In a report published in the Chinese journal ‘Missiles and Space Vehicles’ on August 10, 2022, Li Bin, leading the researchers team, called it a big breakthrough, implying that Chinese scientists could prevent the communication blackout that occurs when artificial objects (like ballistic missiles and re-entry capsules) achieve hypersonic speed in the atmosphere. According to tests performed, a high-frequency communication network comprising on-ground stations, orbiting satellites, and seagoing vessels may be used to overcome the communication blackout with a hypersonic missile; the network allowing real-time streaming of data collected by sensors on a hypersonic platform.
China also claims to have made a big breakthrough in hypersonic flight communication to maintain consistent contact with vehicles travelling at Mach 5 plus speed
Flight control for Chinese hypersonic weapons is primarily carried out in the military’s high-frequency Ka-band. Its signals have a stronger beam that can penetrate the plasma barrier. Bin’s team also discovered that a pointed tip at the front of the weapon could thin the plasma sheath and enhance communication. They also investigated gallium nitride (GaN) semiconductor technology for hypersonic communication. They discovered that employing GaN in the Ka-band power amplifier could help to resolve the tension between transmission power and power consumption.
With base stations in Africa, South Americaand Northern Europe, China has built one of the largest communication networks in the world. Relay satellites and signal tracking ships expand coverage to isolated regions like the Arctic and Pacific oceans. A number of recent tests have established that with this network, hypersonic weapon communication could be established in 0.8 seconds.

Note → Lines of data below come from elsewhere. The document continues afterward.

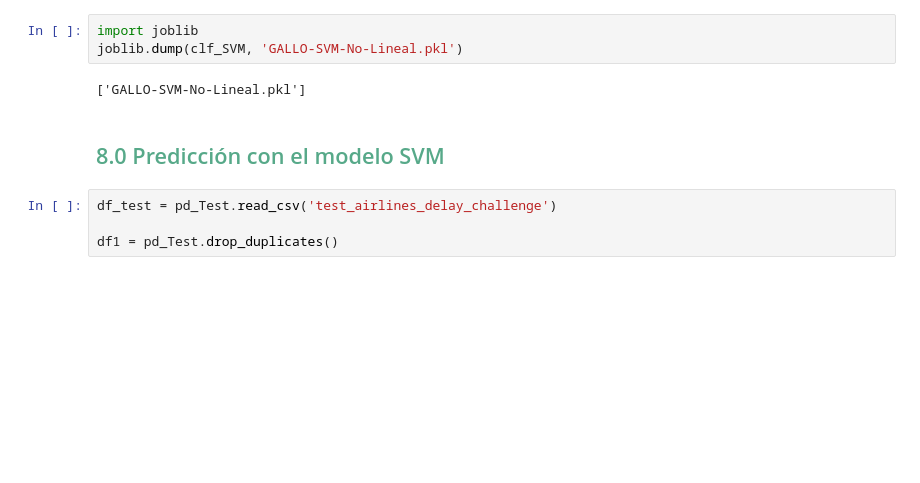
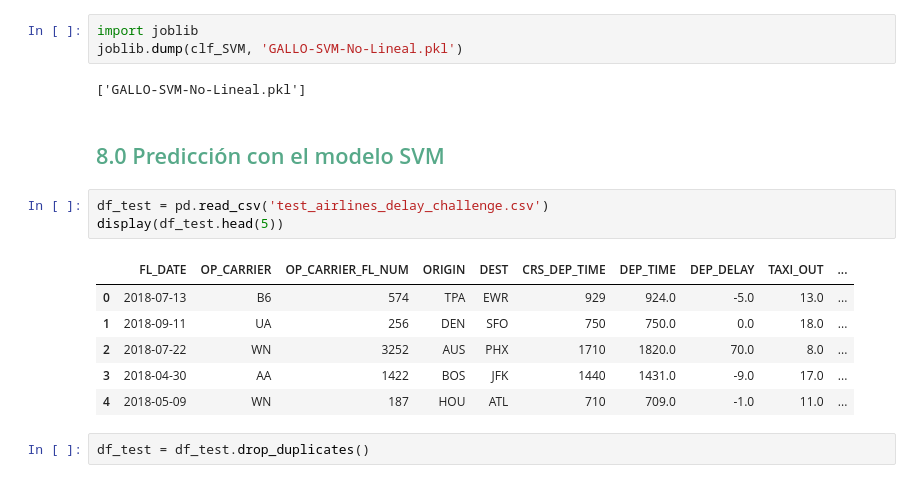
Before and after one commit to DavidGaeta/icd2024, a Jupyter notebook: Practices/Practica-4/Practica-4.ipynb, the cells around one changed output. Saved outputs shown, nothing was run; the diff lists cells and outputs as text; blank space fills up the shorter version.

```diff
--- a/Practices/Practica-4/Practica-4.ipynb
+++ b/Practices/Practica-4/Practica-4.ipynb
@@ -981,7 +998,15 @@ joblib.dump(clf_SVM, 'GALLO-SVM-No-Lineal.pkl')
 ['GALLO-SVM-No-Lineal.pkl']
 # %% [markdown]
 ## <span style="color:#57a989">8.0 Predicción con el modelo SVM</span>
-# %%
-df_test = pd_Test.read_csv('test_airlines_delay_challenge')
-
-df1 = pd_Test.drop_duplicates()
+# %%
+df_test = pd.read_csv('test_airlines_delay_challenge.csv')
+display(df_test.head(5))
+# %% [output]
+|  | FL_DATE | OP_CARRIER | OP_CARRIER_FL_NUM | ORIGIN | DEST | CRS_DEP_TIME | DEP_TIME | DEP_DELAY | TAXI_OUT | ... |
+| 0 | 2018-07-13 | B6 | 574 | TPA | EWR | 929 | 924.0 | -5.0 | 13.0 | ... |
+| 1 | 2018-09-11 | UA | 256 | DEN | SFO | 750 | 750.0 | 0.0 | 18.0 | ... |
+| 2 | 2018-07-22 | WN | 3252 | AUS | PHX | 1710 | 1820.0 | 70.0 | 8.0 | ... |
+| 3 | 2018-04-30 | AA | 1422 | BOS | JFK | 1440 | 1431.0 | -9.0 | 17.0 | ... |
+| 4 | 2018-05-09 | WN | 187 | HOU | ATL | 710 | 709.0 | -1.0 | 11.0 | ... |
+# %%
+df_test = df_test.drop_duplicates()
```
Also changed, not shown: parts of 11 cells of this notebook.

China’s recent breakthrough in hypersonic communications, together with its reach of global network implies that the Peoples’ Liberation Army (PLA) would use it to gather intelligence and have the ability to launch precise attacks on targets anywhere in the world.